Lancia – each time someone utters its name, remarkable images from the World Rally Championship resurface in the minds of petrolheads when Lancia had no equals.
The manufacturer that once dominated in the motorsports arena now has to come to terms with a particularly modest role in the giant Fiat Chrysler corporation. Although we can only dream about a grandiose rebirth of the Lancia marque, this time we want to remind you of an ambitious project that had avast potential: the Lancia LC2 designed for circuit racing.
The Lure of a New Class
The motorsports arena of the 1980s was incredibly competitive and colorful. Regardless of the discipline, you could be sure that if you sat down for a while, you would get to watch an interesting, riveting competition.
In order to make the World Endurance Championship series more attractive, the International Automobile Federation (FIA) have introduced the Group C regulations in 1982. According to it, carmakers could take part in the championship using cars that met two essential requirements: they had to have a coupé body type and consume no more than 60 litres of fuel per 100 km.
That caught the interest of Lancia, which initially hoped to compete in Group C with rather old but still competitive LC1. However, the first attempts showed that the car that had been built according to the Group 6 regulations was no match for its competitors in terms of speed. In addition, it had a much larger appetite for fuel and was quite a bit over the limit set by the FIA.
Cesare Fiorio – head of the rally team that was demonstrating excellent results – soon appeared in the Lancia workshop. He was a man who knew every rule, as well as how to get around them,. Moreover, he had an enormous network of acquaintances. It was for these and a few other reasons why he was entrusted with the development of a completely new project.
In order to have a competitive car in its hands, Lancia first had to think about which engine to use. Since Lancia did not have an engine suitable for racing at the time, Cesare Fiorio took advantage of the Fiat Group treasure trove. He met with a buddy who was working for Ferrari and asked him for the permission to use the 3-litre, 6-cylinder engine that was being mounted in the GT8 QV 308. Strangely enough, Ferrari’s representatives agreed.
The brand new Lancia – the LC2 – first hit the race track in 1983, barely a year after Group C regulations were introduced. Perhaps it was just a coincidence, but the LC2’s début race took place in Lancia’s home field – at the Monza race course in Italy.
From the very first moments, the LC2 demonstrated a lightning-fast pace and recorded the best lap time. The LC2 was even one second faster than the hard-to-beat Porsche 956. However, the one-second advantage was quickly squandered because the LC2’s tires underwent too much wear and tore during the race. Not wanting to retire from the race, the Lancia team slowed down the pace significantly and finished the 1000 km of Monza 12 laps behind the leader.

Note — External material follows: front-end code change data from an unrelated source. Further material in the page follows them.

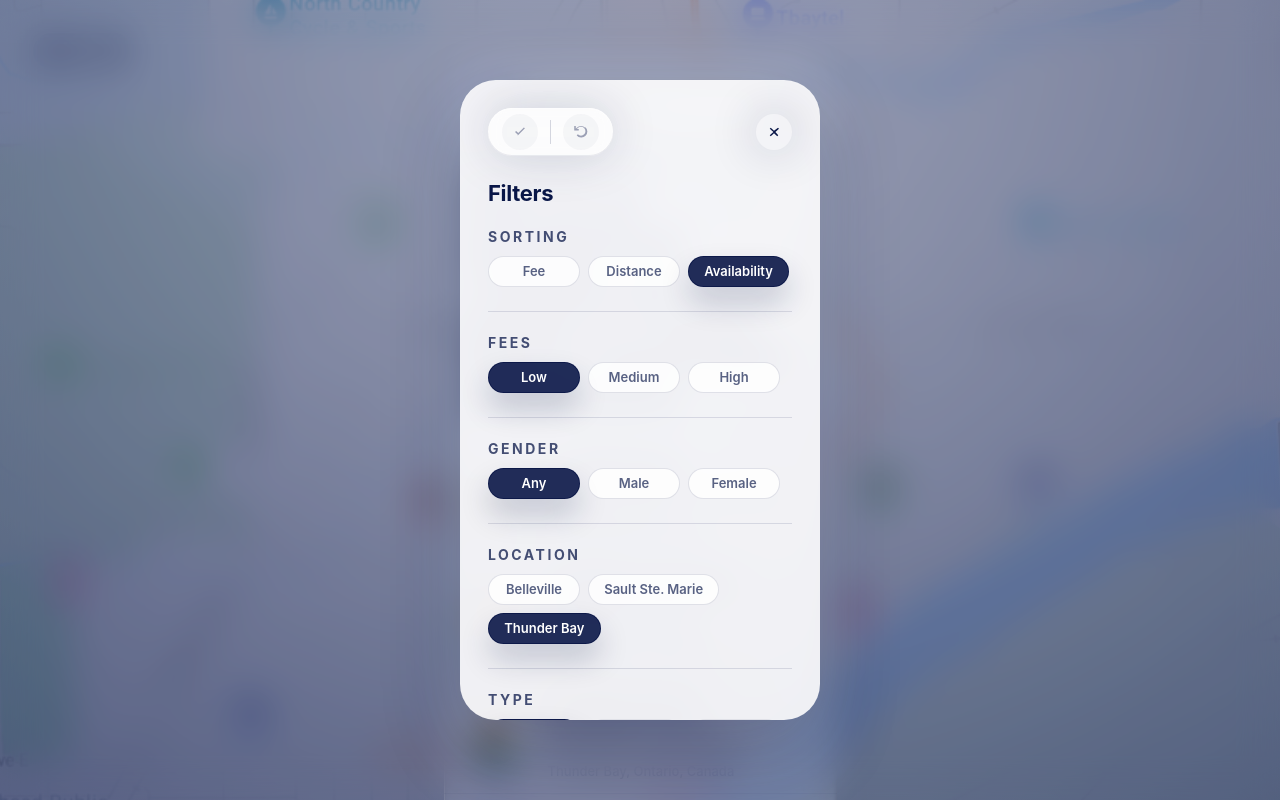
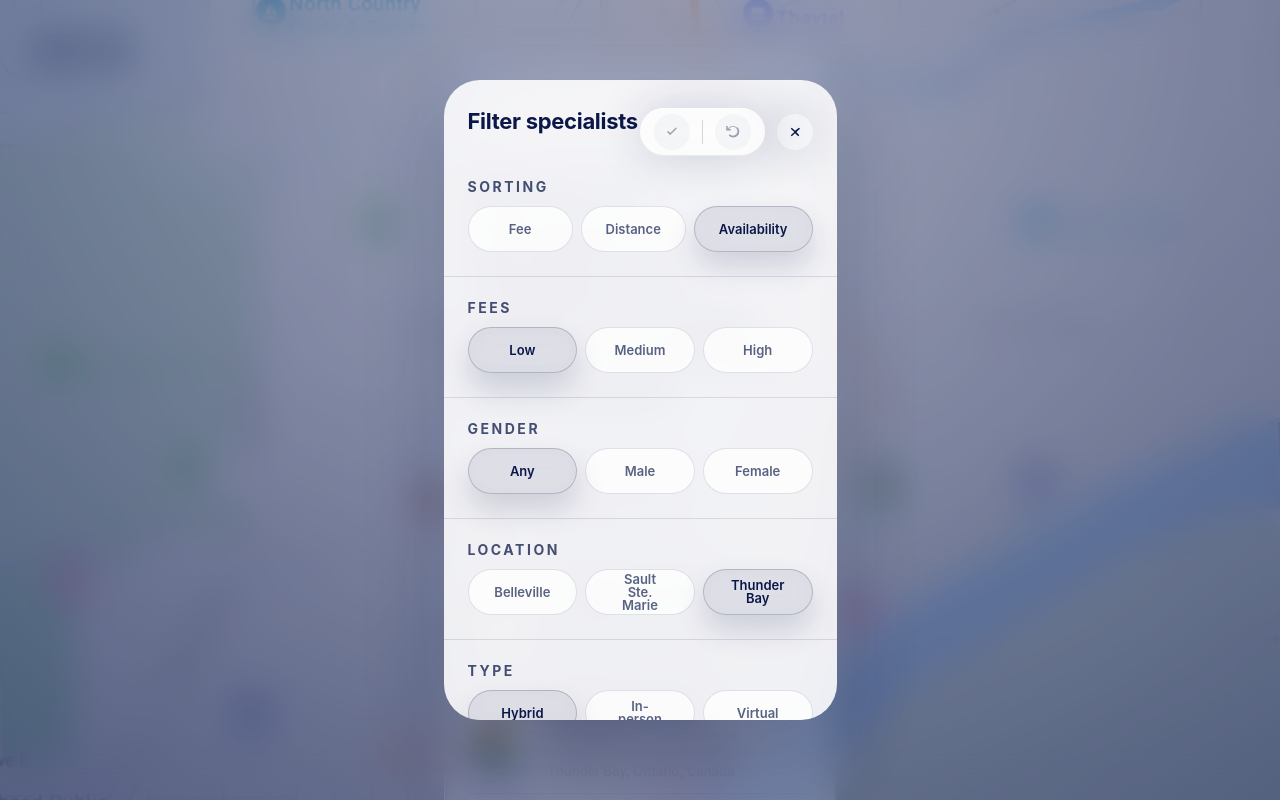
Before and after one commit to BrnzAi/DocRoster-frontend, an Angular app: page /search in a window 1280 px wide. Both pictures are taken after a click on the button 505 px from the left and 112 px from the top of the page. Shown: the top 800 px of the page. Built offline with nearby package versions, Linux system fonts and the light colour scheme.

Commit message:
layout fixes codex with custom style critical layout errors

```diff
--- a/src/app/components/box/box.component.scss
+++ b/src/app/components/box/box.component.scss
@@ -3,6 +3,7 @@
 }
 
 .box-screen {
+  margin: 0 auto;
   width: min(100%, 440px);
   padding: clamp(2.5rem, 7vw, 4.5rem) clamp(1.75rem, 5vw, 2.75rem);
   display: flex;
@@ -13,8 +14,8 @@
 .box-card {
   position: relative;
   width: min(100%, 414px);
-  margin: clamp(2.5rem, 6vw, 4rem) auto;
-  padding: clamp(2.75rem, 7vw, 3.5rem) clamp(2.25rem, 6vw, 3rem);
+  margin: 0 auto;
+  padding: 24px;
   display: flex;
   flex-direction: column;
   align-items: center;
--- a/src/app/components/filter-overlay/filter-overlay.component.html
+++ b/src/app/components/filter-overlay/filter-overlay.component.html
@@ -9,6 +9,7 @@
     [attr.tabindex]="open ? 0 : -1"
   >
     <div class="filters__toolbar">
+      <div class="filters__actions">
         <div class="filters__icon-group" role="group" aria-label="Filter actions">
           <button
             type="button"
@@ -49,8 +50,9 @@
           </svg>
         </button>
       </div>
+      <h1 id="filters-heading" class="filters__title">Filter specialists</h1>
 
-    <h1 id="filters-heading" class="filters__title">Filters</h1>
+    </div>
 
     <div class="filters__sections">
       <section class="filters__section" aria-label="Sorting">
--- a/src/app/components/filter-overlay/filter-overlay.component.scss
+++ b/src/app/components/filter-overlay/filter-overlay.component.scss
@@ -29,12 +29,13 @@
 
 .filters {
   position: relative;
-  width: min(100%, 360px);
+  width: 393px;
+  max-width: calc(100vw - 2rem);
   max-height: min(90vh, 640px);
   display: flex;
   flex-direction: column;
   gap: 1.5rem;
-  padding: 1.75rem 1.75rem 2rem;
+  padding: 1.75rem 1.5rem 2rem;
   border-radius: 36px;
   background: rgba(255, 255, 255, 0.88);
   box-shadow: 0 28px 80px rgba(10, 23, 72, 0.24);
@@ -43,10 +44,15 @@
 }
 
 .filters__toolbar {
-  display: flex;
+  display: block;
+}
+
+.filters__actions {
+  float: right;
+  display: inline-flex;
   align-items: center;
-  justify-content: space-between;
-  gap: 1rem;
+  gap: 0.75rem;
+  margin-left: auto;
 }
 
 .filters__icon-group {
@@ -132,6 +138,8 @@
 }
 
 .filters__title {
+  display: block;
+  overflow: hidden;
   margin: 0;
   font: 700 22px/1.2 'SF Pro Display', 'Inter', sans-serif;
   letter-spacing: -0.3px;
@@ -141,6 +149,7 @@
   display: flex;
   flex-direction: column;
   gap: 1.5rem;
+  width: 100%;
 }
 
 .filters__section {
@@ -160,18 +169,28 @@
   display: flex;
   flex-wrap: wrap;
   gap: 0.5rem;
+  width: 100%;
 }
 
 .filters__option {
-  min-width: 92px;
-  padding: 0.5rem 0.95rem;
-  border-radius: 999px;
+  display: flex;
+  height: 46px;
+  padding: 12px 24px;
+  justify-content: center;
+  align-items: center;
+  gap: 8px;
+  flex: 1 0 0;
+  border-radius: 1000px;
   border: 1px solid rgba(10, 23, 72, 0.12);
-  background: rgba(255, 255, 255, 0.8);
+  background: rgba(255, 255, 255, 0.78);
   font: 600 13px/1 'SF Pro Text', 'Inter', sans-serif;
   color: rgba(10, 23, 72, 0.68);
   cursor: pointer;
-  transition: transform 120ms ease, box-shadow 120ms ease, background-color 120ms ease;
+  transition:
+    transform 120ms ease,
+    box-shadow 120ms ease,
+    background-color 120ms ease,
+    border-color 120ms ease;
 }
 
 .filters__option:hover,
@@ -182,22 +201,28 @@
 }
 
 .filters__option--active {
-  background: rgba(10, 23, 72, 0.9);
-  color: #fff;
-  border-color: rgba(10, 23, 72, 0.9);
-  box-shadow: 0 16px 30px rgba(10, 23, 72, 0.2);
+  border: 1px solid rgba(10, 23, 72, 0.2);
+  background: rgba(10, 23, 72, 0.1);
+  backdrop-filter: blur(12px);
+  -webkit-backdrop-filter: blur(12px);
+  color: #0a1748;
+  box-shadow: 0 16px 30px rgba(10, 23, 72, 0.16);
 }
 
 .filters__separator {
-  margin: 0;
+  margin: 0 -1.5rem;
   border: 0;
   border-top: 1px solid rgba(10, 23, 72, 0.12);
 }
 
 @media (max-width: 480px) {
   .filters {
-    width: min(100%, 320px);
-    padding: 1.5rem 1.5rem 1.75rem;
+    width: min(100%, 340px);
+    padding: 1.5rem 1.25rem 1.75rem;
     border-radius: 30px;
   }
+
+  .filters__separator {
+    margin: 0 -1.25rem;
+  }
 }
--- a/src/app/components/search/search.component.scss
+++ b/src/app/components/search/search.component.scss
@@ -5,9 +5,10 @@
 .search-screen {
   position: relative;
   width: min(100%, 393px);
+  max-width: 100%;
   min-height: 808px;
   margin: 0 auto;
-  padding: 2.5rem 0 1.75rem;
+  padding: 2.5rem 1.5rem 1.75rem;
   display: flex;
   flex-direction: column;
   align-items: center;
@@ -30,20 +31,20 @@
   display: flex;
   align-items: center;
   gap: 0.75rem;
-  width: calc(100% - 3rem);
-  max-width: 345px;
+  width: 100%;
   filter: drop-shadow(0 0 48px rgba(10, 23, 72, 0.18));
 }
 
 .search-screen__form {
   flex: 1 1 auto;
+  min-width: 0;
   display: flex;
   align-items: center;
   gap: 0.5rem;
   min-height: 48px;
-  padding: 0.25rem 0.5rem 0.25rem 1rem;
+  padding: 0.25rem 0.75rem;
   border-radius: 750px;
-  background: rgba(255, 255, 255, 0.45);
+  background: rgba(255, 255, 255, 0.6);
   box-shadow:
     inset 0 1px 0 rgba(255, 255, 255, 0.4),
     inset 1px 0 0 rgba(255, 255, 255, 0.32),
@@ -57,15 +58,15 @@
   display: inline-flex;
   align-items: center;
   justify-content: center;
-  width: 44px;
+  width: 46px;
   height: 100%;
   min-height: 40px;
   padding: 0;
   border: 0;
   border-radius: 999px;
-  background: rgba(10, 23, 72, 0.08);
+  background: transparent;
   box-shadow:
-    inset 0 1px 0 rgba(255, 255, 255, 0.4),
+    inset 0 1px 0 rgba(255, 255, 255, 0.45),
     inset 0 -1px 0 rgba(10, 23, 72, 0.08);
   cursor: pointer;
   transition: background-color 120ms ease, transform 120ms ease;
@@ -73,8 +74,6 @@
 
 .search-screen__action:hover,
 .search-screen__action:focus-visible {
-  background: rgba(10, 23, 72, 0.14);
-  transform: translateY(-1px);
   outline: none;
 }
 
@@ -152,7 +151,7 @@
 
 .search-screen__summary {
   width: 100%;
-  padding: 0 1.5rem;
+  padding: 0;
   display: flex;
   flex-direction: column;
   gap: 0.5rem;
@@ -184,7 +183,7 @@
 
 .search-screen__status {
   margin: 0;
-  padding: 0.75rem 1.5rem;
+  padding: 0.75rem 0;
   font: 600 13px/1.4 'SF Pro Text', 'Inter', sans-serif;
   color: rgba(10, 23, 72, 0.65);
 }
@@ -199,7 +198,7 @@
   display: flex;
   align-items: center;
   gap: 1.5rem;
-  padding: 0.75rem 1.5rem;
+  padding: 0.75rem 0;
   border-top: 1px solid transparent;
   border-bottom: 1px solid transparent;
   border-left: 0;
```
Lines whose indentation alone changed are shown as unchanged.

In the middle of the 1983 season, Lancia decided to get rid of the Pirelli tires. Instead, the LC2 was shod with Dunlops which immediately allowed the manufacturer to recover. The Lancia LC2 managed to finish at the 1000 km of Spa, and then later at Brands Hatch and Imola as well. In the latter, Teo Fabi and Hans Heyer earned the LC2 its first victory.
In 1984, Lancia had everything it needed to triumph in the legendary races. They participated in the first race of the season with a revised Lancia LC2. Their engineers had not only increased engine efficiency but they had also adjusted the suspension to take the perfect advantage of the Dunlop tires.
Their hard work paid off over and above – the Lancia triumphed in the first race of the 1984 season and left its competitors in the dust. As the season progressed, Lancia was firmly in contention with Porsche, its most serious rival, and did not let the competitors to get away.
The team experienced its biggest downfall at the 24 Hours of Le Mans. In 1984, Porsche was constantly arguing with the race organizers, pelting them with a wide range of claims. Wanting to express their dissatisfaction, the German team decided to boycott the race, leaving Lancia as the only factory team in the competition.
The Lancia cars fared pretty well at first. The Italians managed to score pole position and establish the record of the fastest lap. But halfway through the race, the reliability of the technical components let them down once again. Bob Wollek managed to set a new lap record, but gearbox problems hampered the team all through the race. The factory team only managed to finish in eighth place, conceding to private teams that were using Porsche 956s.
The third time – the third attempt, which theoretically should have finally brought the constructor’s trophy into Lancia’s yard. Plus, the season was successful and chock-full of victories, which had to convince the Fiat Group executives to continue financing the circuit racing programme.
For the 1985 season, Lancia went to the track with a significantly improved Lancia LC2. The engineers again focused on the car’s suspension set-up and an optimal balance that would make it possible to capitalize on the brand new Michelin tires.
But Lancia was still plagued by reliability issues throughout the year: the engine kept acting up at Le Mans, and the fuel pump took the team out of contention at Hockenheimring. Despite these and other unsuccessful moments, Lancia still managed to take one victory during the 1985 season at Spa.
With just two races left until the end of the season, Lancia decided to raise the white flag. The team managers realized that even under the most ideal conditions, they were no match for their strongest opponent – Porsche, which won the championship once again in 1985.